(Web page edit records)
□ □ □
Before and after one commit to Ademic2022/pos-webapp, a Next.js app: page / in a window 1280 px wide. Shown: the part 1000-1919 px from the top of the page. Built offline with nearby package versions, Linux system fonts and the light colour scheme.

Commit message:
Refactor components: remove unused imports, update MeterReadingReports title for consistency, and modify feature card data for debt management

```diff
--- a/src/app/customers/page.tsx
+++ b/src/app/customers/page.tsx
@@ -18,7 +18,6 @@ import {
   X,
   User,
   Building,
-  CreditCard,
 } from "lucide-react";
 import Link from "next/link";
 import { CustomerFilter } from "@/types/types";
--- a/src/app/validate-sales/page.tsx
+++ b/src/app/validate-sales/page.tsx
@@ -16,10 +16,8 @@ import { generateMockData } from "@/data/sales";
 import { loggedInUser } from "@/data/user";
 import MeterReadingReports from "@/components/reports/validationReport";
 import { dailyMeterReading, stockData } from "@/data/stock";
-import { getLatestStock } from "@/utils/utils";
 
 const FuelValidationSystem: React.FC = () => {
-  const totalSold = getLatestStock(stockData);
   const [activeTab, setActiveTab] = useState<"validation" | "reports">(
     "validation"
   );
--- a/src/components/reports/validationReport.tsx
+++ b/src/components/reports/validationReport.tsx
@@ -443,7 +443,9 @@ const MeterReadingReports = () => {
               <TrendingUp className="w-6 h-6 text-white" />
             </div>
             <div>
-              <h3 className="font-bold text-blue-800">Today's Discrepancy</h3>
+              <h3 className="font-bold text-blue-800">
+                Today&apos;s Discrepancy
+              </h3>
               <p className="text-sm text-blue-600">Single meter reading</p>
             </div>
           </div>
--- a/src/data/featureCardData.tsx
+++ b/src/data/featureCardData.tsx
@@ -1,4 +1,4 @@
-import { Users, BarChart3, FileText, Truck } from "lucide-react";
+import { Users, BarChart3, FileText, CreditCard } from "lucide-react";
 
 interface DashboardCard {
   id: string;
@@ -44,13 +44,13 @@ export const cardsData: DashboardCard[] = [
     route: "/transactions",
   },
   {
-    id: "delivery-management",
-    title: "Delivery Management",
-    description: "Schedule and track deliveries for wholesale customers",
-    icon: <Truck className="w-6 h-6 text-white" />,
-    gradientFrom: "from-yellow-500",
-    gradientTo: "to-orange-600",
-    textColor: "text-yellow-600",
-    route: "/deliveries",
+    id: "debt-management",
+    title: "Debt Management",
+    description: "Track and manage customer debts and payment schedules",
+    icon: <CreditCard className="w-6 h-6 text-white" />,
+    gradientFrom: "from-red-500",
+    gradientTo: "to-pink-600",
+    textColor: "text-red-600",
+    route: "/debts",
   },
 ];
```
□ □ □
WHAT NEEDS TO BE DONE =
Go through the records and repeat each one exactly as written.

RESULT =
Before and after one commit to Ademic2022/pos-webapp, a Next.js app: page / in a window 1280 px wide. Shown: the part 1000-1919 px from the top of the page. Built offline with nearby package versions, Linux system fonts and the light colour scheme.

Commit message:
Refactor components: remove unused imports, update MeterReadingReports title for consistency, and modify feature card data for debt management

```diff
--- a/src/app/customers/page.tsx
+++ b/src/app/customers/page.tsx
@@ -18,7 +18,6 @@ import {
   X,
   User,
   Building,
-  CreditCard,
 } from "lucide-react";
 import Link from "next/link";
 import { CustomerFilter } from "@/types/types";
--- a/src/app/validate-sales/page.tsx
+++ b/src/app/validate-sales/page.tsx
@@ -16,10 +16,8 @@ import { generateMockData } from "@/data/sales";
 import { loggedInUser } from "@/data/user";
 import MeterReadingReports from "@/components/reports/validationReport";
 import { dailyMeterReading, stockData } from "@/data/stock";
-import { getLatestStock } from "@/utils/utils";
 
 const FuelValidationSystem: React.FC = () => {
-  const totalSold = getLatestStock(stockData);
   const [activeTab, setActiveTab] = useState<"validation" | "reports">(
     "validation"
   );
--- a/src/components/reports/validationReport.tsx
+++ b/src/components/reports/validationReport.tsx
@@ -443,7 +443,9 @@ const MeterReadingReports = () => {
               <TrendingUp className="w-6 h-6 text-white" />
             </div>
             <div>
-              <h3 className="font-bold text-blue-800">Today's Discrepancy</h3>
+              <h3 className="font-bold text-blue-800">
+                Today&apos;s Discrepancy
+              </h3>
               <p className="text-sm text-blue-600">Single meter reading</p>
             </div>
           </div>
--- a/src/data/featureCardData.tsx
+++ b/src/data/featureCardData.tsx
@@ -1,4 +1,4 @@
-import { Users, BarChart3, FileText, Truck } from "lucide-react";
+import { Users, BarChart3, FileText, CreditCard } from "lucide-react";
 
 interface DashboardCard {
   id: string;
@@ -44,13 +44,13 @@ export const cardsData: DashboardCard[] = [
     route: "/transactions",
   },
   {
-    id: "delivery-management",
-    title: "Delivery Management",
-    description: "Schedule and track deliveries for wholesale customers",
-    icon: <Truck className="w-6 h-6 text-white" />,
-    gradientFrom: "from-yellow-500",
-    gradientTo: "to-orange-600",
-    textColor: "text-yellow-600",
-    route: "/deliveries",
+    id: "debt-management",
+    title: "Debt Management",
+    description: "Track and manage customer debts and payment schedules",
+    icon: <CreditCard className="w-6 h-6 text-white" />,
+    gradientFrom: "from-red-500",
+    gradientTo: "to-pink-600",
+    textColor: "text-red-600",
+    route: "/debts",
   },
 ];
```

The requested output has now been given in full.